- The average use of withhold requests on working days, which is already trending down this year, started to show some reduction as of mid-March
- However, the courts have found that such detainers alone do not provide legal authority to detain someone.
This Monday, they reported that ICE detainers against undocumented immigrants have decreased during the pandemic.
During the intense months of the coronavirus in the United States, the number of immigration detainers for 48 hours usually issued by the United States was moderately reduced. Immigration and Customs Enforcement Service (ICE) to local law enforcement agencies, which give the federal agency time to take them into custody and begin their deportation process, indicates a report released Monday.
The average use of withholding requests on working days, which is already trending down this year, began to show some reduction as of mid-March, when the COVID-19 pandemic was declared in the nation. At that time the figure fell below 400 a day, and on April 1 it had fallen below 300, indicates the new report from the independent Transactional Records Access Clearinghouse (TRAC) of Syracuse University (New York).
For the second week of April, the daily average fell to around 240, but after mid-April the use of this resource began to increase again. By the end of the first week of May it returned to an average of around 300 retention requests, and by mid-May usage had fully recovered.
ICE Hold Orders Decrease During Pandemic
The document notes that ICE views the retention orders as the basis of its controversial Secure Communities program and has sought to pressure states and localities to comply. Remember that according to ICE, orders to hold an undocumented immigrant in custody are an “essential” tool for detaining and deporting these people.

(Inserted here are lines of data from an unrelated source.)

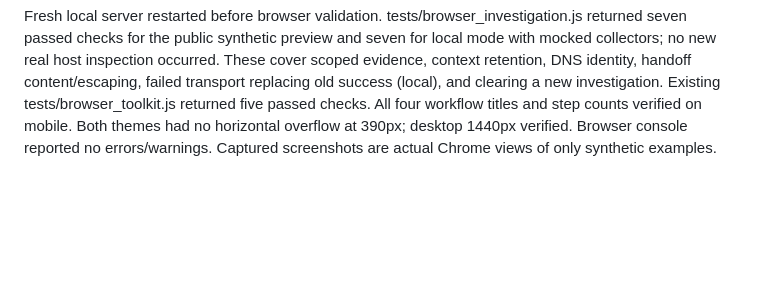
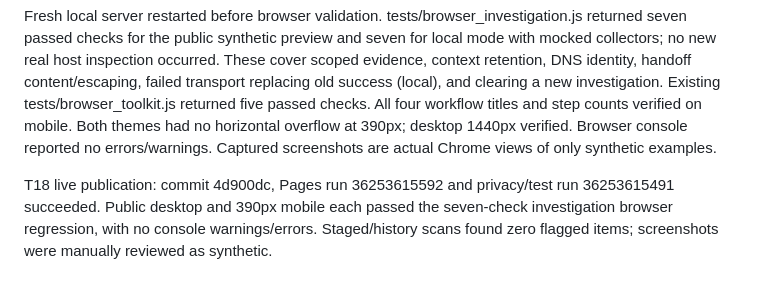
Before and after one commit to ArmandoSNHU/TechOpsagent, a Markdown page: docs/VALIDATION.md, the part around the change. Rendered like a GitHub page; blank space fills up the shorter version.

Commit message:
Record verified public operations workflow deployment

```diff
--- a/docs/VALIDATION.md
+++ b/docs/VALIDATION.md
@@ -139,3 +139,5 @@ Baseline: 152 Python tests OK and 4 theme tests passed. New assessment tests fir
 Nine new Node tests exercise missing evidence, newest failed result, mode isolation, stale/invalid/future timestamps, empty readings, DNS failures, no false recovery/root-cause claims, escaped notes and synthetic timestamp handling. Both CI workflows run this suite.
 
 Fresh local server restarted before browser validation. tests/browser_investigation.js returned seven passed checks for the public synthetic preview and seven for local mode with mocked collectors; no new real host inspection occurred. These cover scoped evidence, context retention, DNS identity, handoff content/escaping, failed transport replacing old success (local), and clearing a new investigation. Existing tests/browser_toolkit.js returned five passed checks. All four workflow titles and step counts verified on mobile. Both themes had no horizontal overflow at 390px; desktop 1440px verified. Browser console reported no errors/warnings. Captured screenshots are actual Chrome views of only synthetic examples.
+
+T18 live publication: commit 4d900dc, Pages run 36253615592 and privacy/test run 36253615491 succeeded. Public desktop and 390px mobile each passed the seven-check investigation browser regression, with no console warnings/errors. Staged/history scans found zero flagged items; screenshots were manually reviewed as synthetic.
```
Also changed, not shown: STATE.md (+2 -2 lines).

“Sanctuary” cities like New York do not cooperate with these ICE requests unless they are accompanied by a warrant from a judge or it is someone with a criminal record.

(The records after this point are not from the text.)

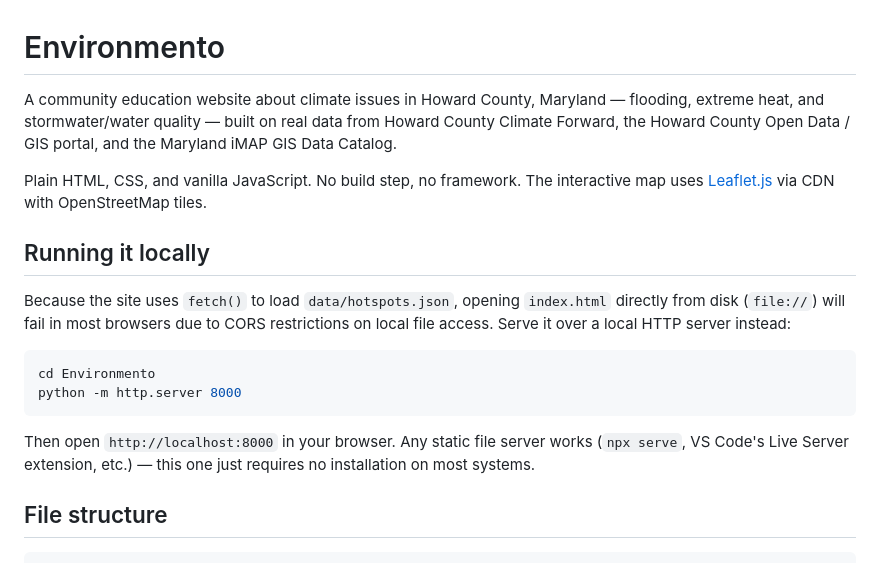
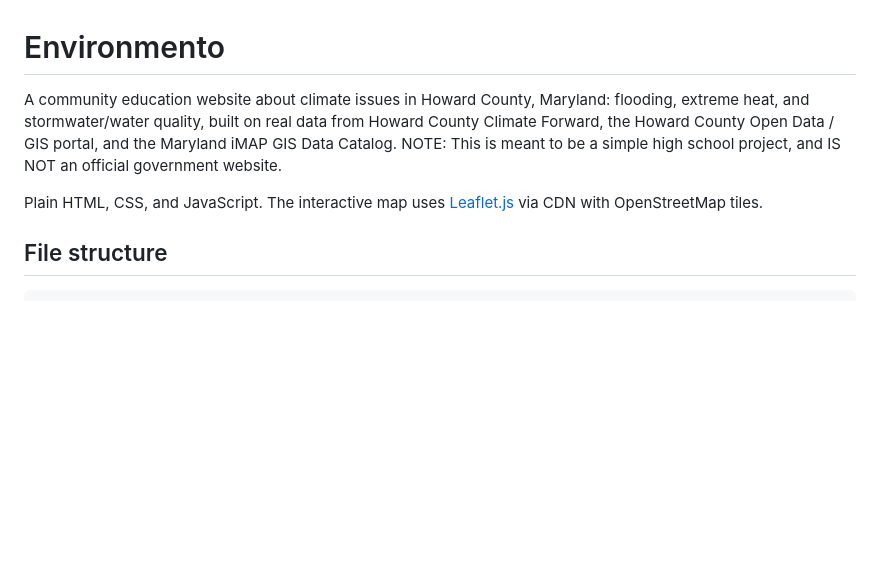
Before and after one commit to idrisazam204/Environmento, a Markdown page: README.md, the part around the change. Drawn GitHub-style; blank space fills up the shorter version.

Commit message:
Update README.md, add a NOTE for viewers

````diff
--- a/README.md
+++ b/README.md
@@ -1,19 +1,8 @@
 # Environmento
 
-A community education website about climate issues in Howard County, Maryland — flooding, extreme heat, and stormwater/water quality — built on real data from Howard County Climate Forward, the Howard County Open Data / GIS portal, and the Maryland iMAP GIS Data Catalog.
+A community education website about climate issues in Howard County, Maryland: flooding, extreme heat, and stormwater/water quality, built on real data from Howard County Climate Forward, the Howard County Open Data / GIS portal, and the Maryland iMAP GIS Data Catalog. NOTE: This is meant to be a simple high school project, and IS NOT an official government website.
 
-Plain HTML, CSS, and vanilla JavaScript. No build step, no framework. The interactive map uses [Leaflet.js](https://leafletjs.com/) via CDN with OpenStreetMap tiles.
-
-## Running it locally
-
-Because the site uses `fetch()` to load `data/hotspots.json`, opening `index.html` directly from disk (`file://`) will fail in most browsers due to CORS restrictions on local file access. Serve it over a local HTTP server instead:
-
-```bash
-cd Environmento
-python -m http.server 8000
-```
-
-Then open `http://localhost:8000` in your browser. Any static file server works (`npx serve`, VS Code's Live Server extension, etc.) — this one just requires no installation on most systems.
+Plain HTML, CSS, and JavaScript. The interactive map uses [Leaflet.js](https://leafletjs.com/) via CDN with OpenStreetMap tiles.
 
 ## File structure
 
````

However, the courts have found that such detainers alone do not provide legal authority to detain someone and have imposed financial penalties on law enforcement agencies for violating the constitutional rights of detainees.
Just this week, the Los Angeles County Board of Supervisors settled a lawsuit in which it agreed to pay $ 14 million to illegally detained people based on ICE requests from the county Sheriff’s Department.